Friday, January 1, 2016

Consensus Decisions
             Groups make decisions by a variety of means. Consensus implies general agreement, though not necessarily unanimity. Informal voting results in majority (but seldom unanimous) decisions. A group leader can also arbitrarily decide for the group. These decision methods evidence little involvement, thus little commitment to the decision. Here is how to arrive at a group consensus.
             With your group, discuss the pros and cons of a proposed decision. Each group member can select one of five options:
             1. I fully agree with the decision.
             2. I accept the decision.
             3. I accept the decision, but I’m not happy with it.
             4. I don’t agree with the decision, but I won’t block it.
             5. I don’t agree with the decision, and feel we should explore other options.
             If all group members have selected options 1. through 4., a consensus has been reached. If any group member selects option 5., a consensus has not been reached.
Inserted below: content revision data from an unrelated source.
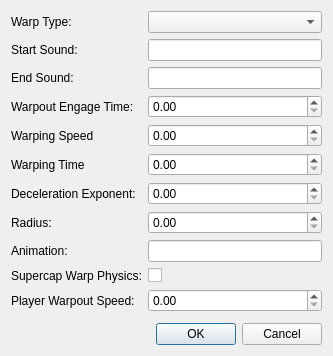
scp-fs2open/fs2open.github.com, file qtfred/ui/ShipCustomWarpDialog.ui: the form before one commit.
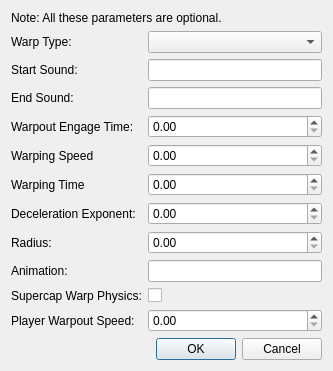
The form after the commit.

Patch:
```diff
--- a/qtfred/ui/ShipCustomWarpDialog.ui
+++ b/qtfred/ui/ShipCustomWarpDialog.ui
@@ -20,132 +20,139 @@
    <bool>true</bool>
   </property>
   <layout class="QVBoxLayout" name="layout">
+   <item>
+    <widget class="QLabel" name="label">
+     <property name="text">
+      <string>Note: All these parameters are optional.</string>
+     </property>
+    </widget>
+   </item>
    <item>
     <layout class="QFormLayout" name="form">
-     <item row="0" column="0">
+     <item row="1" column="0">
       <widget class="QLabel" name="labelType">
        <property name="text">
         <string>Warp Type:</string>
        </property>
       </widget>
      </item>
-     <item row="0" column="1">
+     <item row="1" column="1">
       <widget class="QComboBox" name="comboBoxType"/>
      </item>
-     <item row="1" column="0">
+     <item row="2" column="0">
       <widget class="QLabel" name="labelStartSound">
        <property name="text">
         <string>Start Sound:</string>
        </property>
       </widget>
      </item>
-     <item row="1" column="1">
+     <item row="2" column="1">
       <widget class="QLineEdit" name="lineEditStartSound">
        <property name="maxLength">
         <number>32</number>
        </property>
       </widget>
      </item>
-     <item row="2" column="0">
+     <item row="3" column="0">
       <widget class="QLabel" name="labelEndSound">
        <property name="text">
         <string>End Sound:</string>
        </property>
       </widget>
      </item>
-     <item row="2" column="1">
+     <item row="3" column="1">
       <widget class="QLineEdit" name="lineEditEndSound">
        <property name="maxLength">
         <number>32</number>
        </property>
       </widget>
      </item>
-     <item row="3" column="0">
+     <item row="4" column="0">
       <widget class="QLabel" name="labelEngageTime">
        <property name="text">
         <string>Warpout Engage Time:</string>
        </property>
       </widget>
      </item>
-     <item row="3" column="1">
+     <item row="4" column="1">
       <widget class="QDoubleSpinBox" name="doubleSpinBoxEngage"/>
      </item>
-     <item row="4" column="0">
+     <item row="5" column="0">
       <widget class="QLabel" name="labelSpeed">
        <property name="text">
         <string>Warping Speed</string>
        </property>
       </widget>
      </item>
-     <item row="4" column="1">
+     <item row="5" column="1">
       <widget class="QDoubleSpinBox" name="doubleSpinBoxSpeed"/>
      </item>
-     <item row="5" column="0">
+     <item row="6" column="0">
       <widget class="QLabel" name="labelTime">
        <property name="text">
         <string>Warping Time</string>
        </property>
       </widget>
      </item>
-     <item row="5" column="1">
+     <item row="6" column="1">
       <widget class="QDoubleSpinBox" name="doubleSpinBoxTime"/>
      </item>
-     <item row="6" column="0">
+     <item row="7" column="0">
       <widget class="QLabel" name="labelExponent">
        <property name="text">
         <string>Deceleration Exponent:</string>
        </property>
       </widget>
      </item>
-     <item row="6" column="1">
+     <item row="7" column="1">
       <widget class="QDoubleSpinBox" name="doubleSpinBoxExponent"/>
      </item>
-     <item row="7" column="0">
+     <item row="8" column="0">
       <widget class="QLabel" name="labelRadius">
        <property name="text">
         <string>Radius:</string>
        </property>
       </widget>
      </item>
-     <item row="7" column="1">
+     <item row="8" column="1">
       <widget class="QDoubleSpinBox" name="doubleSpinBoxRadius"/>
      </item>
-     <item row="8" column="0">
+     <item row="9" column="0">
       <widget class="QLabel" name="labelAnim">
        <property name="text">
         <string>Animation:</string>
        </property>
       </widget>
      </item>
-     <item row="8" column="1">
+     <item row="9" column="1">
       <widget class="QLineEdit" name="lineEditAnim">
        <property name="maxLength">
         <number>32</number>
        </property>
       </widget>
      </item>
-     <item row="9" column="0">
+     <item row="10" column="0">
       <widget class="QLabel" name="labelSupercap">
        <property name="text">
         <string>Supercap Warp Physics:</string>
        </property>
       </widget>
      </item>
-     <item row="9" column="1">
+     <item row="10" column="1">
       <widget class="QCheckBox" name="checkBoxSupercap">
        <property name="text">
         <string/>
        </property>
       </widget>
      </item>
-     <item row="10" column="0">
+     <item row="11" column="0">
       <widget class="QLabel" name="labelPlayerSpeed">
        <property name="text">
         <string>Player Warpout Speed:</string>
        </property>
       </widget>
      </item>
-     <item row="10" column="1">
+     <item row="11" column="1">
       <widget class="QDoubleSpinBox" name="doubleSpinBoxPlayerSpeed"/>
      </item>
     </layout>
```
To avoid the groupthink trap, more discussion is in order (see also Independent Thinking).